The review series on Brian Stableford’s Opening Minds continues.
Review: “The Myth of Man-Made Catastrophe”, Brian Stableford, 1980.
In this long essay, Stableford presents a taxonomy of man-made catastrophes presented by science fiction.
The sense that humans could compete with nature in creating catastrophes started in the latter part of the 19th century.
There were works hostile to the growing effects of technology like Samuel Butler’s Erewhon and William Morris’ News from Nowhere, but they didn’t present notions of true catastrophe at the hands of man’s machinery. Stableford claiming that Richard Jefferies After London (1872) left the reasons for a pastoral, medieval like England being created as “deliberately unspecified” doesn’t quite jibe with my memory of that novel.

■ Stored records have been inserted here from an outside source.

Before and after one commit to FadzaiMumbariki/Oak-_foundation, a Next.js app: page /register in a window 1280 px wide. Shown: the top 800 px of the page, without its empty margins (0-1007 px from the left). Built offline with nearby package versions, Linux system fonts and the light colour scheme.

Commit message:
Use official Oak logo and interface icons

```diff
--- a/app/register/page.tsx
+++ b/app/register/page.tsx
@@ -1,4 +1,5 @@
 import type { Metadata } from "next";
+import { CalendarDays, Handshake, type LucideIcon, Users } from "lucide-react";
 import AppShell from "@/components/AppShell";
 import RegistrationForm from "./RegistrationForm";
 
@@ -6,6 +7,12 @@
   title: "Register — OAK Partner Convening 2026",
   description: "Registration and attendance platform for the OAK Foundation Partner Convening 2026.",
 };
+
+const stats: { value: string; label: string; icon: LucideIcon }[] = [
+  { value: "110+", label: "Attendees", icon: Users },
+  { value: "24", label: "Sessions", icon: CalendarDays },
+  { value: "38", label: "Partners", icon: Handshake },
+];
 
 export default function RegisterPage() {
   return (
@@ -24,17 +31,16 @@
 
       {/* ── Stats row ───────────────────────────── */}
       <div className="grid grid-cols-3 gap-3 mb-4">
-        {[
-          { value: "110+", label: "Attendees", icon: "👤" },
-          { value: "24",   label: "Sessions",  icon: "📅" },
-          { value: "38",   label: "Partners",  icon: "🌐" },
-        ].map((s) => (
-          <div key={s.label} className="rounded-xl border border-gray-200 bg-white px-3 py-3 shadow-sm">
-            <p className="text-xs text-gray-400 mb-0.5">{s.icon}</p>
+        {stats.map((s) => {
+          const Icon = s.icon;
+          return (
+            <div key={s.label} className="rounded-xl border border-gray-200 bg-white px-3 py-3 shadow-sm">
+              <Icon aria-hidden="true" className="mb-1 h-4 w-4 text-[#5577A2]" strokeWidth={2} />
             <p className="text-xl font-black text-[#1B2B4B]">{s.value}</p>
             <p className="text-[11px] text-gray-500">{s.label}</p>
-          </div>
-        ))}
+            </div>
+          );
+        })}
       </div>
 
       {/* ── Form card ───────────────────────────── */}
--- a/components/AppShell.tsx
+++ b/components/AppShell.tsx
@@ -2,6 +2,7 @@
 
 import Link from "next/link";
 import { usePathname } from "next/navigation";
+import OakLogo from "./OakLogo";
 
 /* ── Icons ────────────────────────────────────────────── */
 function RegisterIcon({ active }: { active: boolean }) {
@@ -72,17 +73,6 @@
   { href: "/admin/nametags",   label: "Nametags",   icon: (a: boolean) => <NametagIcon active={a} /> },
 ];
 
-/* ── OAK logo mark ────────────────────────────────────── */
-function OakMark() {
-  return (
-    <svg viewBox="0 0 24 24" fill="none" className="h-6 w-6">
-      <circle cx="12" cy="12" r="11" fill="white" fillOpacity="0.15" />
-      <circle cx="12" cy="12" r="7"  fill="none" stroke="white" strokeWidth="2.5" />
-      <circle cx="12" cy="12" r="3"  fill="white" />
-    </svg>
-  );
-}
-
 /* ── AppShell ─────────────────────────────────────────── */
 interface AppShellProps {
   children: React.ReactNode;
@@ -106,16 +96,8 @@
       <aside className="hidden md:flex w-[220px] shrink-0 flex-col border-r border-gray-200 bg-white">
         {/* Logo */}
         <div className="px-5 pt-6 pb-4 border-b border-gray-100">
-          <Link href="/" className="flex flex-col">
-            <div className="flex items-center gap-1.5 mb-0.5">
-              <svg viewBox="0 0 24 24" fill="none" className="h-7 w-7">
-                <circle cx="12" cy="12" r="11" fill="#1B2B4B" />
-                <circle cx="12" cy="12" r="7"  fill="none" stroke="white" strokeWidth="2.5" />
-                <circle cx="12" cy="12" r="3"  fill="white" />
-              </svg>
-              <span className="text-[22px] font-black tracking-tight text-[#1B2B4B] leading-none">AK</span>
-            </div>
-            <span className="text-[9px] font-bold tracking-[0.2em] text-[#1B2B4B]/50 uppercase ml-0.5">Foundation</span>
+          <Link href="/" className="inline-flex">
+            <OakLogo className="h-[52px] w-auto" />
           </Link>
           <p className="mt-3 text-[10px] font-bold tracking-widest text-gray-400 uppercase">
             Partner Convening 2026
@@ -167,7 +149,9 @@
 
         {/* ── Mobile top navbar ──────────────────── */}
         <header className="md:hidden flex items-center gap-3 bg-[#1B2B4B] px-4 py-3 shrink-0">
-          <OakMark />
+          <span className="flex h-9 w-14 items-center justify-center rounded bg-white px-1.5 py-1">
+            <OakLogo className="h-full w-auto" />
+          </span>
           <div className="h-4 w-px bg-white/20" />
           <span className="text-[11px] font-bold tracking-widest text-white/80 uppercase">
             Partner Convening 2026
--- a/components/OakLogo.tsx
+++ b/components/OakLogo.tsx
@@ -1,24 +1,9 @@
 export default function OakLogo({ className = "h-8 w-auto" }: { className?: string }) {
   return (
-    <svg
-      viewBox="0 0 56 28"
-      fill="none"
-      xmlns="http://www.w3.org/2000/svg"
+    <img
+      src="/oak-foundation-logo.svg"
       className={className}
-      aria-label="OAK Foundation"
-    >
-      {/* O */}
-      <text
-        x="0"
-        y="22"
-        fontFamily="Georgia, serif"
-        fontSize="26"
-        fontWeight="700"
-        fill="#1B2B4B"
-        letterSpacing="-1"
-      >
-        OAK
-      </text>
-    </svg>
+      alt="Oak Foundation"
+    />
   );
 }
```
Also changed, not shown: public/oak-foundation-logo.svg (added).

While he doesn’t nominate it as the first work of man-made catastrophe, he notes that Ignatius Donnelly’s Caesar’s Column had a world wrecked by the capitalist system. (And, I suppose, I should clarify that catastrophe does not equal a literal doomsday or human extinction.) Continue reading